Activity:
Search the data below for the word "Emscripten" and copy each line that holds it.

(Modification records)
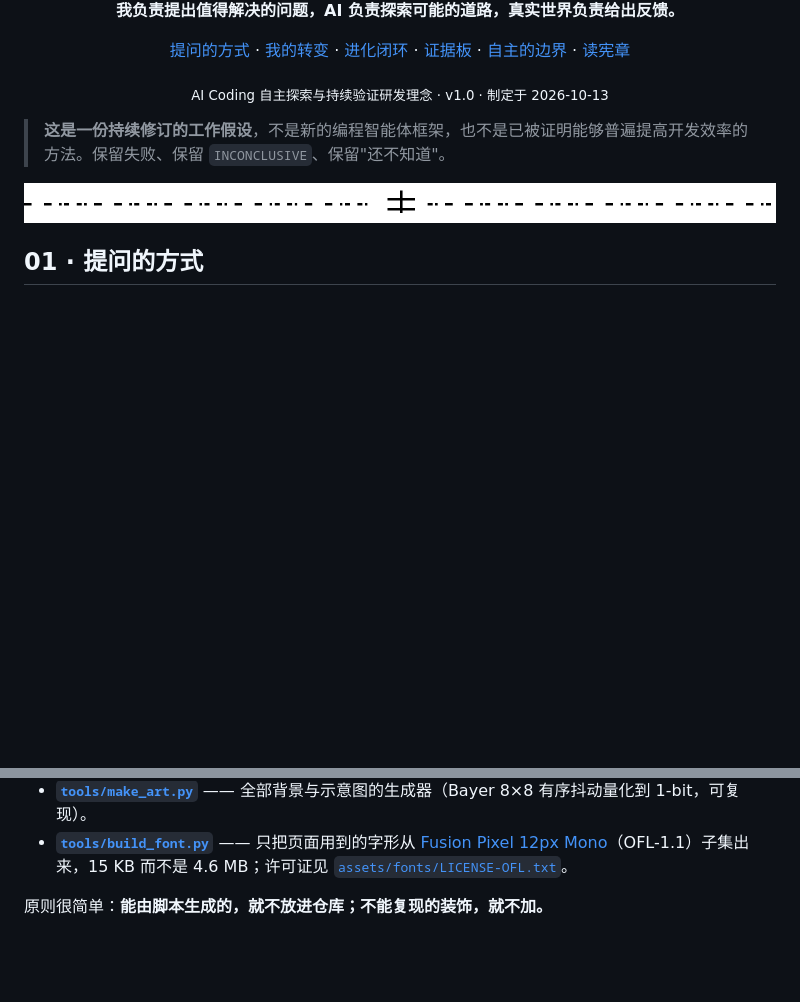
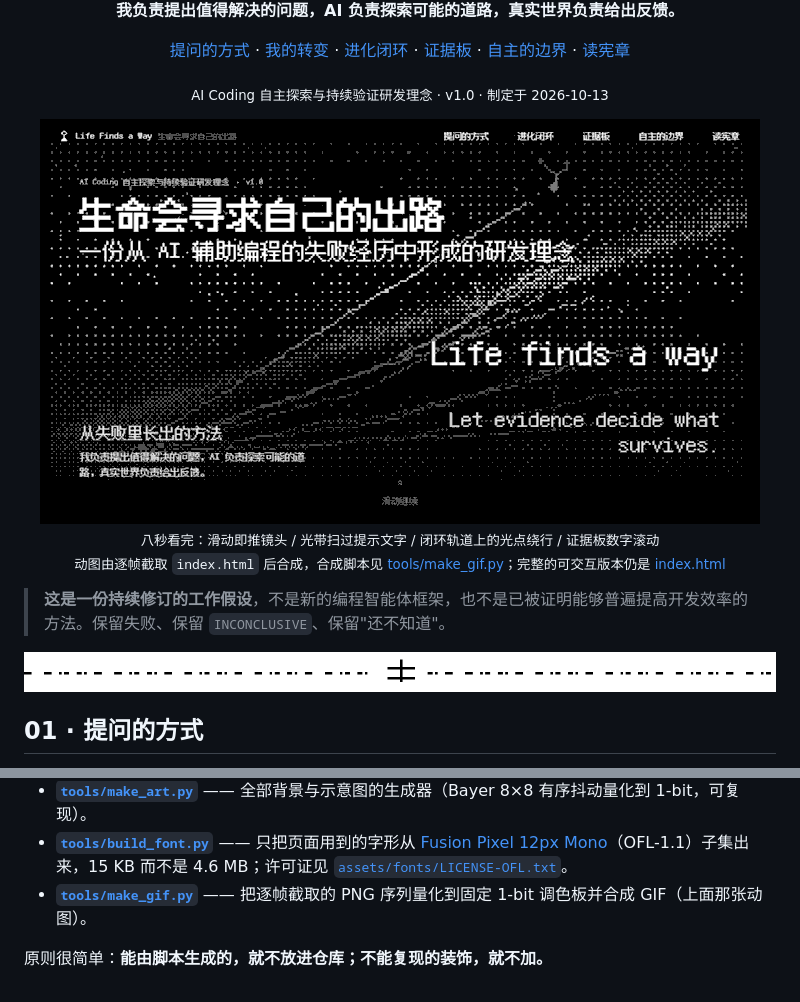
Before and after one commit to Anhao1314/life-finds-a-way, a Markdown page: README.md, 2 parts joined by grey strips. Drawn GitHub-style; pictures changed too: assets/media/journey.gif (added); folded sections open; blank space fills up the shorter version.

```diff
--- a/README.md
+++ b/README.md
@@ -11,6 +11,15 @@
 [提问的方式](#ask) · [我的转变](#journey) · [进化闭环](#loop) · [证据板](#evidence) · [自主的边界](#bounds) · [读宪章](./CHARTER.md)
 
 <sub>AI Coding 自主探索与持续验证研发理念 · v1.0 · 制定于 2026-10-13</sub>
+
+</div>
+
+<div align="center">
+
+<img alt="站点动效演示：滑动推进场景、光带扫过提示、闭环轨道上的光点绕行、证据板数字滚动" src="./assets/media/journey.gif" width="720">
+
+<sub>八秒看完：滑动即推镜头 / 光带扫过提示文字 / 闭环轨道上的光点绕行 / 证据板数字滚动<br>
+动图由逐帧截取 <code>index.html</code> 后合成，合成脚本见 <a href="./tools/make_gif.py">tools/make_gif.py</a>；完整的可交互版本仍是 <a href="./index.html">index.html</a></sub>
 
 </div>
 
@@ -190,6 +199,7 @@
 - [**`docs/design-language.md`**](./docs/design-language.md) —— 设计语言：两种颜色、一种像素字体、缓动与动效参数。
 - [**`tools/make_art.py`**](./tools/make_art.py) —— 全部背景与示意图的生成器（Bayer 8×8 有序抖动量化到 1-bit，可复现）。
 - [**`tools/build_font.py`**](./tools/build_font.py) —— 只把页面用到的字形从 [Fusion Pixel 12px Mono](https://github.com/TakWolf/fusion-pixel-font)（OFL-1.1）子集出来，15 KB 而不是 4.6 MB；许可证见 [`assets/fonts/LICENSE-OFL.txt`](./assets/fonts/LICENSE-OFL.txt)。
+- [**`tools/make_gif.py`**](./tools/make_gif.py) —— 把逐帧截取的 PNG 序列量化到固定 1-bit 调色板并合成 GIF（上面那张动图）。
 
 原则很简单：**能由脚本生成的，就不放进仓库；不能复现的装饰，就不加。**
 
```
Also changed, not shown: CHANGELOG.md (+12 -0 lines), docs/design-language.md (+19 -2 lines), 2 other files.
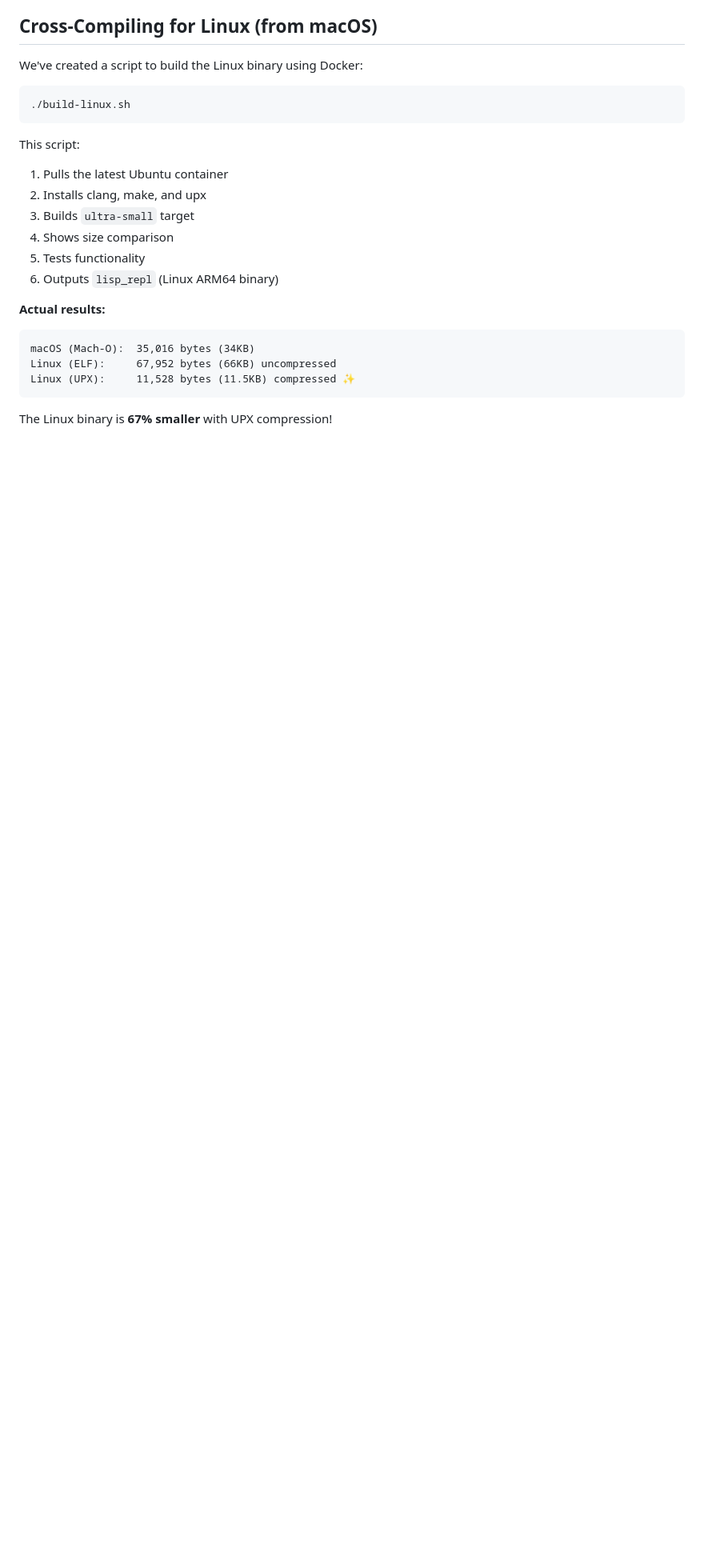
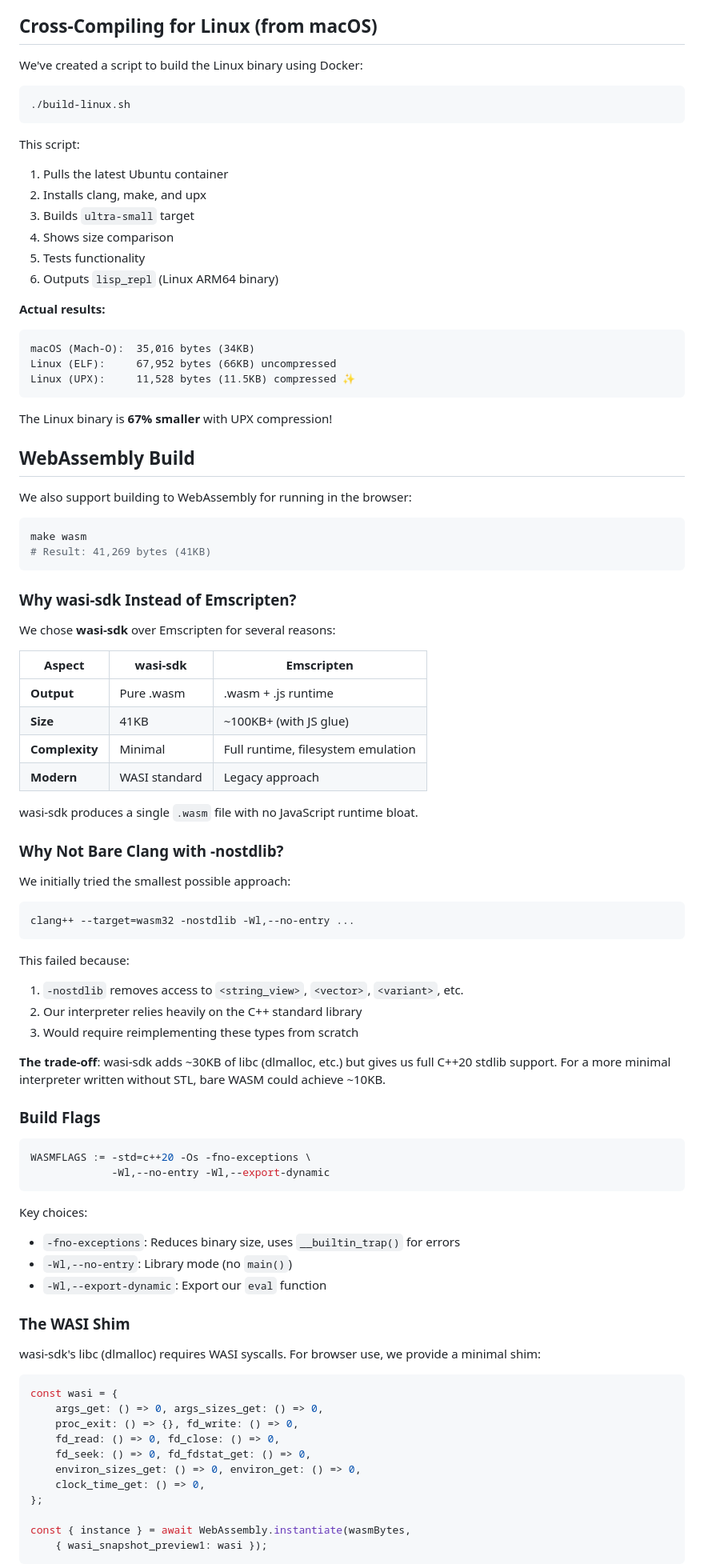
Before and after one commit to prasincs/minilisp-cpp, a Markdown page: BINARY_SIZE_NOTES.md, the part around one of its changes. Shown at 80% size. GitHub-like rendering; blank space fills up the shorter version.

````diff
--- a/BINARY_SIZE_NOTES.md
+++ b/BINARY_SIZE_NOTES.md
@@ -172,3 +172,70 @@ Linux (UPX):     11,528 bytes (11.5KB) compressed ✨
 
 The Linux binary is **67% smaller** with UPX compression!
 
+## WebAssembly Build
+
+We also support building to WebAssembly for running in the browser:
+
+```bash
+make wasm
+# Result: 41,269 bytes (41KB)
+```
+
+### Why wasi-sdk Instead of Emscripten?
+
+We chose **wasi-sdk** over Emscripten for several reasons:
+
+| Aspect | wasi-sdk | Emscripten |
+|--------|----------|------------|
+| **Output** | Pure .wasm | .wasm + .js runtime |
+| **Size** | 41KB | ~100KB+ (with JS glue) |
+| **Complexity** | Minimal | Full runtime, filesystem emulation |
+| **Modern** | WASI standard | Legacy approach |
+
+wasi-sdk produces a single `.wasm` file with no JavaScript runtime bloat.
+
+### Why Not Bare Clang with -nostdlib?
+
+We initially tried the smallest possible approach:
+
+```bash
+clang++ --target=wasm32 -nostdlib -Wl,--no-entry ...
+```
+
+This failed because:
+1. `-nostdlib` removes access to `<string_view>`, `<vector>`, `<variant>`, etc.
+2. Our interpreter relies heavily on the C++ standard library
+3. Would require reimplementing these types from scratch
+
+**The trade-off**: wasi-sdk adds ~30KB of libc (dlmalloc, etc.) but gives us full C++20 stdlib support. For a more minimal interpreter written without STL, bare WASM could achieve ~10KB.
+
+### Build Flags
+
+```makefile
+WASMFLAGS := -std=c++20 -Os -fno-exceptions \
+             -Wl,--no-entry -Wl,--export-dynamic
+```
+
+Key choices:
+- `-fno-exceptions`: Reduces binary size, uses `__builtin_trap()` for errors
+- `-Wl,--no-entry`: Library mode (no `main()`)
+- `-Wl,--export-dynamic`: Export our `eval` function
+
+### The WASI Shim
+
+wasi-sdk's libc (dlmalloc) requires WASI syscalls. For browser use, we provide a minimal shim:
+
+```javascript
+const wasi = {
+    args_get: () => 0, args_sizes_get: () => 0,
+    proc_exit: () => {}, fd_write: () => 0,
+    fd_read: () => 0, fd_close: () => 0,
+    fd_seek: () => 0, fd_fdstat_get: () => 0,
+    environ_sizes_get: () => 0, environ_get: () => 0,
+    clock_time_get: () => 0,
+};
+
+const { instance } = await WebAssembly.instantiate(wasmBytes,
+    { wasi_snapshot_preview1: wasi });
+```
+
````
Also changed, not shown: other parts of BINARY_SIZE_NOTES.md (+38 -8 lines).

Answer to the problem:
+### Why wasi-sdk Instead of Emscripten?
+We chose **wasi-sdk** over Emscripten for several reasons:
+| Aspect | wasi-sdk | Emscripten |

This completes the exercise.